What to do
The copy has to match the records word for word and include no pictures.

START Supplied material

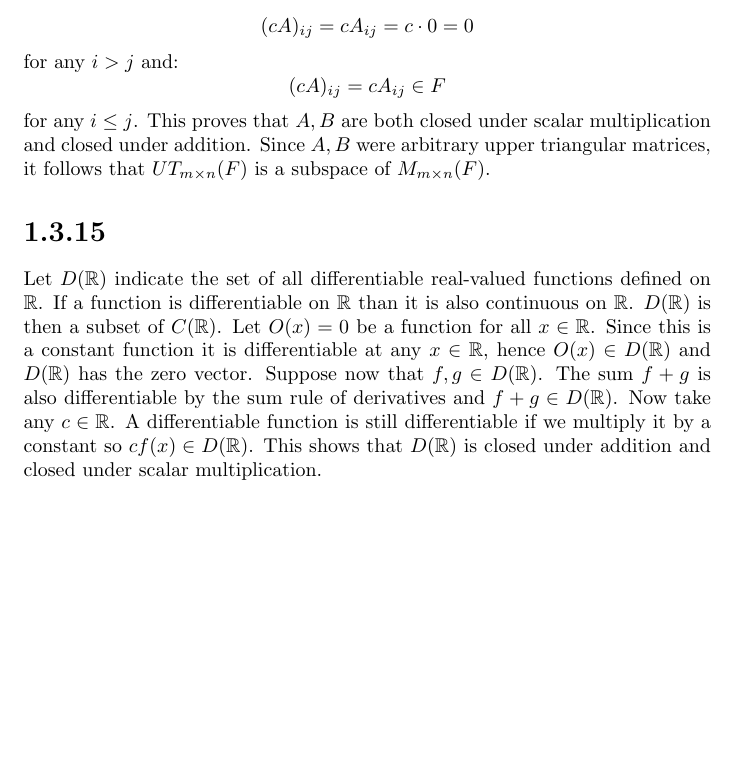
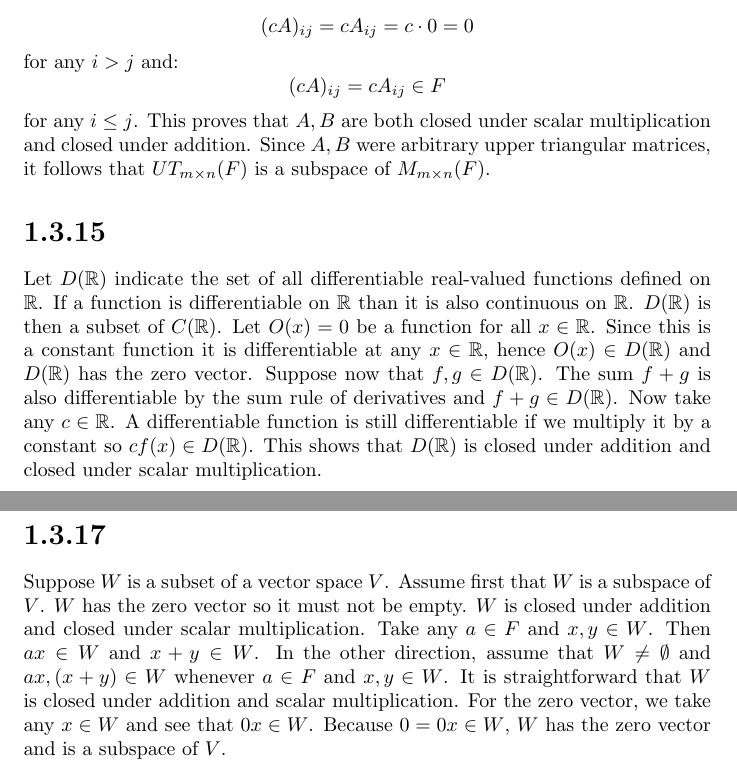
Before and after one commit to kjura/maths, a LaTeX problem sheet (friedberg-et-al/Chapter1/ExercisesChapter1/exercises_chapter_1.tex): part of page 20 of 20 before the commit and two parts of pages 20 and 21 of 21 after it, the two joined at a grey line, cut so that both start at the same text, the shorter picture padded with empty space. Compiled offline with pdfLaTeX.

Commit message:
friedberg_et_al: finish Chapter 1 Exercise 1.3.17 and 1.3.15

```diff
--- a/friedberg-et-al/Chapter1/ExercisesChapter1/exercises_chapter_1.tex
+++ b/friedberg-et-al/Chapter1/ExercisesChapter1/exercises_chapter_1.tex
@@ -1240,4 +1240,13 @@ is also differentiable by the sum rule of derivatives and \(f + g \in D(\mathbb{
 A differentiable function is still differentiable if we multiply it by a constant so \(cf(x) \in D(\mathbb{R})\).
 This shows that \(D(\mathbb{R})\) is closed under addition and closed under scalar multiplication.
 
+\section*{1.3.17}
+
+Suppose \(W\) is a subset of a vector space \(V\). Assume first that \(W\) is a subspace of \(V\). \(W\)
+has the zero vector so it must not be empty. \(W\) is closed under
+addition and closed under scalar multiplication. Take any \(a \in F\) and \(x, y \in W\). Then \(ax \in W\) and \(x + y \in W\).
+In the other direction, assume that \(W \neq \emptyset\) and \(ax, (x+y) \in W\) whenever \(a \in F\) and \(x, y \in W\).
+It is straightforward that \(W\) is closed under addition and scalar multiplication. For the zero vector, we take any \(x \in W\)
+and see that \(0x \in W\). Because \(0 = 0x \in W\), \(W\) has the zero vector and is a subspace of \(V\).
+
 \end{document}
```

END Supplied material

The answer
Before and after one commit to kjura/maths, a LaTeX problem sheet (friedberg-et-al/Chapter1/ExercisesChapter1/exercises_chapter_1.tex): part of page 20 of 20 before the commit and two parts of pages 20 and 21 of 21 after it, the two joined at a grey line, cut so that both start at the same text, the shorter picture padded with empty space. Compiled offline with pdfLaTeX.

Commit message:
friedberg_et_al: finish Chapter 1 Exercise 1.3.17 and 1.3.15

```diff
--- a/friedberg-et-al/Chapter1/ExercisesChapter1/exercises_chapter_1.tex
+++ b/friedberg-et-al/Chapter1/ExercisesChapter1/exercises_chapter_1.tex
@@ -1240,4 +1240,13 @@ is also differentiable by the sum rule of derivatives and \(f + g \in D(\mathbb{
 A differentiable function is still differentiable if we multiply it by a constant so \(cf(x) \in D(\mathbb{R})\).
 This shows that \(D(\mathbb{R})\) is closed under addition and closed under scalar multiplication.
 
+\section*{1.3.17}
+
+Suppose \(W\) is a subset of a vector space \(V\). Assume first that \(W\) is a subspace of \(V\). \(W\)
+has the zero vector so it must not be empty. \(W\) is closed under
+addition and closed under scalar multiplication. Take any \(a \in F\) and \(x, y \in W\). Then \(ax \in W\) and \(x + y \in W\).
+In the other direction, assume that \(W \neq \emptyset\) and \(ax, (x+y) \in W\) whenever \(a \in F\) and \(x, y \in W\).
+It is straightforward that \(W\) is closed under addition and scalar multiplication. For the zero vector, we take any \(x \in W\)
+and see that \(0x \in W\). Because \(0 = 0x \in W\), \(W\) has the zero vector and is a subspace of \(V\).
+
 \end{document}
```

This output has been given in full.